Task input: Begin
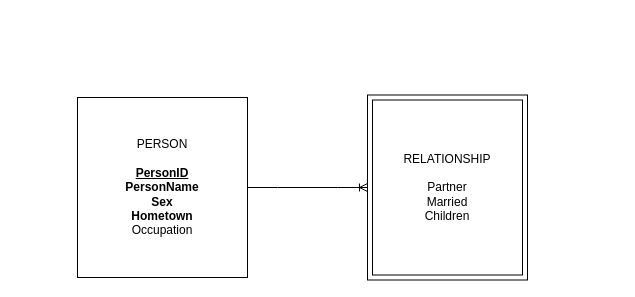
This is page "Page-2" (2 of 3) of Untitled Diagram.drawio from jessapoy/jessapoy, a draw.io file, before an edit. Source tidied: cells renumbered, new cells numbered last; positions are measured from the earlier drawing's top-left corner, leaving out a move shared by most shapes. Both pictures are drawn from the tidied source at 100%, with x=0, y=0 at pixel (77, 95).
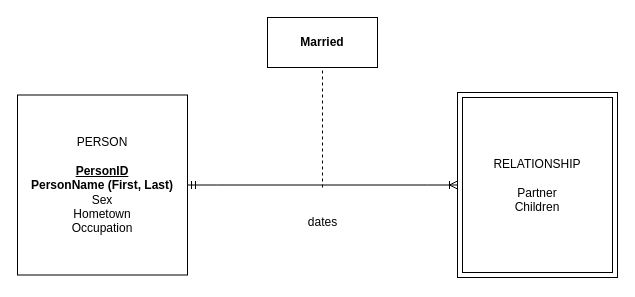
Above is the later version.

What changed in the source:
```diff
@@
 <mxGraphModel>
   <root>
     <mxCell id="0" />
     <mxCell id="1" parent="0" />
-    <mxCell id="2" value="&lt;div&gt;PERSON&lt;/div&gt;&lt;div&gt;&lt;br&gt;&lt;/div&gt;&lt;b&gt;&lt;u&gt;PersonID&lt;/u&gt;&lt;br&gt;PersonName&lt;br&gt;Sex&lt;br&gt;Hometown&lt;/b&gt;&lt;br&gt;Occupation" style="whiteSpace=wrap;html=1;align=center;" parent="1" vertex="1">
-      <mxGeometry y="2" width="170" height="180" as="geometry" />
+    <mxCell id="2" value="&lt;div&gt;PERSON&lt;/div&gt;&lt;div&gt;&lt;br&gt;&lt;/div&gt;&lt;u style=&quot;font-weight: bold;&quot;&gt;PersonID&lt;/u&gt;&lt;br&gt;&lt;b&gt;PersonName (First, Last)&lt;/b&gt;&lt;br&gt;Sex&lt;br&gt;Hometown&lt;br&gt;Occupation" style="whiteSpace=wrap;html=1;align=center;" parent="1" vertex="1">
+      <mxGeometry x="-60" y="-0.5" width="170" height="180" as="geometry" />
     </mxCell>
-    <mxCell id="3" value="&lt;div&gt;RELATIONSHIP&lt;/div&gt;&lt;div&gt;&lt;br&gt;&lt;/div&gt;Partner&lt;br&gt;&lt;div&gt;Married&lt;br&gt;Children&lt;/div&gt;" style="shape=ext;margin=3;double=1;whiteSpace=wrap;html=1;align=center;" parent="1" vertex="1">
-      <mxGeometry x="290" y="-0.5" width="160" height="185" as="geometry" />
+    <mxCell id="3" value="&lt;div&gt;RELATIONSHIP&lt;/div&gt;&lt;div&gt;&lt;br&gt;&lt;/div&gt;Partner&lt;div&gt;Children&lt;/div&gt;" style="shape=ext;margin=3;double=1;whiteSpace=wrap;html=1;align=center;" parent="1" vertex="1">
+      <mxGeometry x="380" y="-3" width="160" height="185" as="geometry" />
     </mxCell>
-    <mxCell id="4" style="edgeStyle=entityRelationEdgeStyle;fontSize=12;html=1;endArrow=ERoneToMany;rounded=0;exitX=1;exitY=0.5;exitDx=0;exitDy=0;entryX=0;entryY=0.5;entryDx=0;entryDy=0;" parent="1" edge="1" source="2" target="3">
+    <mxCell id="4" style="edgeStyle=entityRelationEdgeStyle;fontSize=12;html=1;endArrow=ERoneToMany;rounded=0;exitX=1;exitY=0.5;exitDx=0;exitDy=0;entryX=0;entryY=0.5;entryDx=0;entryDy=0;startArrow=ERmandOne;startFill=0;" parent="1" edge="1" source="2" target="3">
       <mxGeometry relative="1" as="geometry" />
     </mxCell>
+    <mxCell id="5" value="&lt;b&gt;Married&lt;/b&gt;" style="whiteSpace=wrap;html=1;align=center;" parent="1" vertex="1">
+      <mxGeometry x="190" y="-78" width="110" height="50" as="geometry" />
+    </mxCell>
+    <mxCell id="6" style="endArrow=none;dashed=1;html=1;rounded=0;entryX=0.5;entryY=1;entryDx=0;entryDy=0;" parent="1" edge="1" target="5">
+      <mxGeometry relative="1" as="geometry">
+        <mxPoint x="245" y="92" as="sourcePoint" />
+      </mxGeometry>
+    </mxCell>
+    <mxCell id="7" value="dates" style="text;html=1;align=center;verticalAlign=middle;strokeColor=none;fillColor=none;" parent="1" vertex="1">
+      <mxGeometry x="220" y="112" width="50" height="30" as="geometry" />
+    </mxCell>
   </root>
 </mxGraphModel>
```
Task input: End
**What to work on:** If a line in the records above has the word "entryX", copy it.

**Completed task:**
-    <mxCell id="4" style="edgeStyle=entityRelationEdgeStyle;fontSize=12;html=1;endArrow=ERoneToMany;rounded=0;exitX=1;exitY=0.5;exitDx=0;exitDy=0;entryX=0;entryY=0.5;entryDx=0;entryDy=0;" parent="1" edge="1" source="2" target="3">
+    <mxCell id="4" style="edgeStyle=entityRelationEdgeStyle;fontSize=12;html=1;endArrow=ERoneToMany;rounded=0;exitX=1;exitY=0.5;exitDx=0;exitDy=0;entryX=0;entryY=0.5;entryDx=0;entryDy=0;startArrow=ERmandOne;startFill=0;" parent="1" edge="1" source="2" target="3">
+    <mxCell id="6" style="endArrow=none;dashed=1;html=1;rounded=0;entryX=0.5;entryY=1;entryDx=0;entryDy=0;" parent="1" edge="1" target="5">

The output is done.